FROM OUR EXPERTS
Even with all of today's technology, doctors still rely on their feelings -- literally -- to diagnose some problems. For example, there are 20 special tests to diagnose tears of the meniscus in the knee. But one of the oldest and best known tests is just to feel the joint for tenderness. The doctor feels along the joint line on the inside or outside of the knee. Tenderness along the inside points to a tear of the medial meniscus. Pain along the outside is more likely to be a tear of the lateral meniscus. One doctor in Turkey compared the joint-line test to results of arthroscopic exams. Arthroscopy allows the doctor to look inside the knee with a special tool. The condition of the meniscus is clearly visible with this test. More than 100 young men, ages 18 to 20, were tested. All were injured as members of the Turkish army. The doctor found that tenderness along the joint line gave the correct diagnosis in about two-thirds of the cases. This is called a true positive result, meaning tha...
I experiences moderate headaches accompanied by many of the symptoms typical of classic migraines. Even after the headache passes, the other symptoms remain. I am sensitive to noise, become pale, nauseous, and suddenly fatigued, All I want to do is go home and lay down. After resting, not sleeping, I feel somewhat better, but not particularly hungry or wanting to do much. I usually feel better the next morning.
Is this a type of migraine? Pam.
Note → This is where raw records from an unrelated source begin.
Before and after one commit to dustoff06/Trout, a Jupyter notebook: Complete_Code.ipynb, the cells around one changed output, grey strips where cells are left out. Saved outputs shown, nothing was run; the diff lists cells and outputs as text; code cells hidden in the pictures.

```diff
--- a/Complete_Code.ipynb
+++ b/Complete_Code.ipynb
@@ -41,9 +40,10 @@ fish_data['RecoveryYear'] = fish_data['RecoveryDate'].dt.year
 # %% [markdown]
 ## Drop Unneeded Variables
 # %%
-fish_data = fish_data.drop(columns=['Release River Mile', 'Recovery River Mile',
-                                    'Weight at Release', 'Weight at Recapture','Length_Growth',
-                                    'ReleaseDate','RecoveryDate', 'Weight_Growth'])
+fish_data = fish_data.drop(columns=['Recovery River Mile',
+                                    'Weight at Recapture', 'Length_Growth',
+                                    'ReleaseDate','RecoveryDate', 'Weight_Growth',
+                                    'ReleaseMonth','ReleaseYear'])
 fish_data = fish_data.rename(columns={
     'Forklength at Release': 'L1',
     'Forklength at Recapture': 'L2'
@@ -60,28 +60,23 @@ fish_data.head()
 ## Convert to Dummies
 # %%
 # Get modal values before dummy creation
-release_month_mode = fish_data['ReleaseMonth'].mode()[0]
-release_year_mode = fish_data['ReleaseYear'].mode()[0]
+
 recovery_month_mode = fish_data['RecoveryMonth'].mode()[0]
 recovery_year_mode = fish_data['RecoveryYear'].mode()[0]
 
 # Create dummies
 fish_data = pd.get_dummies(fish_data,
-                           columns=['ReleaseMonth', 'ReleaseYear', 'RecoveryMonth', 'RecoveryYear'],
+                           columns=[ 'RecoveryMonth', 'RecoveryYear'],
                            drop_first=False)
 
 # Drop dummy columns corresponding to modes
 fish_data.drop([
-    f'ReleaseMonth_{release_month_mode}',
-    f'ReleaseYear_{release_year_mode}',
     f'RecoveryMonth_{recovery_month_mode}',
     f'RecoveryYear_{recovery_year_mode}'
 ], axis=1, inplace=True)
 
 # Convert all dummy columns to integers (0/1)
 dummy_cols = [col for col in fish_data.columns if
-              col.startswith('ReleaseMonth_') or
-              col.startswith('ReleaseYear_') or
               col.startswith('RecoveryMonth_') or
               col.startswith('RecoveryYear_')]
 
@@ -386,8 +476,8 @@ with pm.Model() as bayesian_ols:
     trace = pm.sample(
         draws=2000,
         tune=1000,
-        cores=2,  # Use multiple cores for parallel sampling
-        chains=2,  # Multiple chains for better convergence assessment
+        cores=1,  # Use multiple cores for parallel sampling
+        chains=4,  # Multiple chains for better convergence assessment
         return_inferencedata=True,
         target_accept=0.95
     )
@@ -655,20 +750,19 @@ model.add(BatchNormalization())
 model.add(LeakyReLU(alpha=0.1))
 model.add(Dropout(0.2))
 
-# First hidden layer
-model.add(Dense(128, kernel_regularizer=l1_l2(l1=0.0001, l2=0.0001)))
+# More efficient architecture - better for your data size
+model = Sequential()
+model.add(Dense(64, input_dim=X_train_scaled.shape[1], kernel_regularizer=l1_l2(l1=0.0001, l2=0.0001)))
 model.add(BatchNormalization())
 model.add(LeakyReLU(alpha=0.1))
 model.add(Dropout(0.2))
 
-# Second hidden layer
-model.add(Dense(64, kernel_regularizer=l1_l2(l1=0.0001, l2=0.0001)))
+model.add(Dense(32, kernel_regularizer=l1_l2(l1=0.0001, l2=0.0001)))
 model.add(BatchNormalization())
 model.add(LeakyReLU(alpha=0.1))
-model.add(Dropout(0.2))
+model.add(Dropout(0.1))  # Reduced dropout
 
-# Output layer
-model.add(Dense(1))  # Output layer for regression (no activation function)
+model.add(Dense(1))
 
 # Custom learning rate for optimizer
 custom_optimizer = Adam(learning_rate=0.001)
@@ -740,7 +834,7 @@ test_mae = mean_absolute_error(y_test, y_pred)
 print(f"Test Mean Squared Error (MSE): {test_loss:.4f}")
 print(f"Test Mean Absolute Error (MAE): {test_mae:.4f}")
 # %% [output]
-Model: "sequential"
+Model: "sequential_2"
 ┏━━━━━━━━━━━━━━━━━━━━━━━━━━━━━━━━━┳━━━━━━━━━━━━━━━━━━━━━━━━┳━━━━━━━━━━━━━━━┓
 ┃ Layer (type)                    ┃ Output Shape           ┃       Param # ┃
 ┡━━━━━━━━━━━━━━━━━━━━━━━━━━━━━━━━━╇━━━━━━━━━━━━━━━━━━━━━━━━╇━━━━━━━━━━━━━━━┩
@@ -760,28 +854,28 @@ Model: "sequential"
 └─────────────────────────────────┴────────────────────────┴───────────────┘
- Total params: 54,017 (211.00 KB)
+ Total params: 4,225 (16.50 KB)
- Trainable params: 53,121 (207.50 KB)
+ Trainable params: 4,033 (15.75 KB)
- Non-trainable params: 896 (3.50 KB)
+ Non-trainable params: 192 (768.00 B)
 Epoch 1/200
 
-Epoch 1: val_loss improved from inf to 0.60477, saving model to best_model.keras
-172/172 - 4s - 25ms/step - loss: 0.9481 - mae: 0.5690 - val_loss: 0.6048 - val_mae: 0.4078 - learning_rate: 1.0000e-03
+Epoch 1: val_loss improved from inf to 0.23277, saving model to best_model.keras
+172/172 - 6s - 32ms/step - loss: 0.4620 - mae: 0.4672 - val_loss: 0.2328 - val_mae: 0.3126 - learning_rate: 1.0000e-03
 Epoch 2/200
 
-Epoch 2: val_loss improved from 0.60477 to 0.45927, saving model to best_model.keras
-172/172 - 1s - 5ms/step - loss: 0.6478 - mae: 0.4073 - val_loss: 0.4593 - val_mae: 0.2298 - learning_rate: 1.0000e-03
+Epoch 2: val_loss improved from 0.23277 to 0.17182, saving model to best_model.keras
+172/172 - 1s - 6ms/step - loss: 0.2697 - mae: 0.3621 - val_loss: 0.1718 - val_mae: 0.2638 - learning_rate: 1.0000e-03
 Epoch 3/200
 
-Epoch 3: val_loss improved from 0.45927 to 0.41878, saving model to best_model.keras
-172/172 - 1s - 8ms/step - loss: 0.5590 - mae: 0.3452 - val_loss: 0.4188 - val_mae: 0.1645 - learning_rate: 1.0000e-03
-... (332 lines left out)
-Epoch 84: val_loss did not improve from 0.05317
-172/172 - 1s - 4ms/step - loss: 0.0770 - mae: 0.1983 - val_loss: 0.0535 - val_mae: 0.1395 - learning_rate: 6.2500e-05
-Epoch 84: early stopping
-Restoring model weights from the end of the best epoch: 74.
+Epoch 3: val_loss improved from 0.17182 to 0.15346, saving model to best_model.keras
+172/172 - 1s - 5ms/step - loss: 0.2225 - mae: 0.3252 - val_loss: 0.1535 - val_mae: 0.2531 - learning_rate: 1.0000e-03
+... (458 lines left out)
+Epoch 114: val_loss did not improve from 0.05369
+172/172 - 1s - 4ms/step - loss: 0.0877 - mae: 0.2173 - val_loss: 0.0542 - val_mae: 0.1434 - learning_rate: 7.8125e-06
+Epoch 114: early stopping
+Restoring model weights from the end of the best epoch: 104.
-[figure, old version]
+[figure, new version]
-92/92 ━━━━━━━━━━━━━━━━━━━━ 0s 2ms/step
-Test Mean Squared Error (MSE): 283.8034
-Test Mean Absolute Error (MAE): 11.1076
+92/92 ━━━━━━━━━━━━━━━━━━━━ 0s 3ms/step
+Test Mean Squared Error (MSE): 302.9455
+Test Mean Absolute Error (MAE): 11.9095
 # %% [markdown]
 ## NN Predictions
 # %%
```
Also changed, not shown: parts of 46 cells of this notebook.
The symptoms you describe experiencing after the headache passes could be symptoms of the fourth potential phase of a Migraine attack, the prodrome. You can read more about the phases of a Migraine attack in Anatomy of a Migraine .
We can't tell if you're having Migraines. That question can only be answered by a doctor who can review your medical history and family medical history, discuss your symptoms with you, and perform a...
The first time I remember having a Migraine attack was when I was six-years-old. At the time, I didn’t realize what it was. There were these spots floating around in my vision that I couldn’t see through. Then my head started hurting so badly that I began crying. Crying just made it worse. It was a summer day, and the light coming through the window in my bedroom hurt my eyes, so I closed the curtains and buried my face in my pillow. I couldn’t stay that way long because I needed to vomit. My father brought a large bowl from the kitchen so I didn’t have to get up. Vividly, I remember him wiping my face with a cold cloth and gently rubbing my back until I fell asleep. My mother had these “headaches,” too. At the age of six, I didn’t really understand them, but I knew my mother would sometimes be in bed with her headaches for days. My parents have told me that the pediatrician said I was “high-strung” and had Migraines li...
You should know
Answers to your question are meant to provide general health information but should not replace medical advice you receive from a doctor. No answers should be viewed as a diagnosis or recommended treatment for a condition. Content posted by community members does not necessarily reflect the views of Remedy Health Media, which also reserves the right to remove material deemed inappropriate.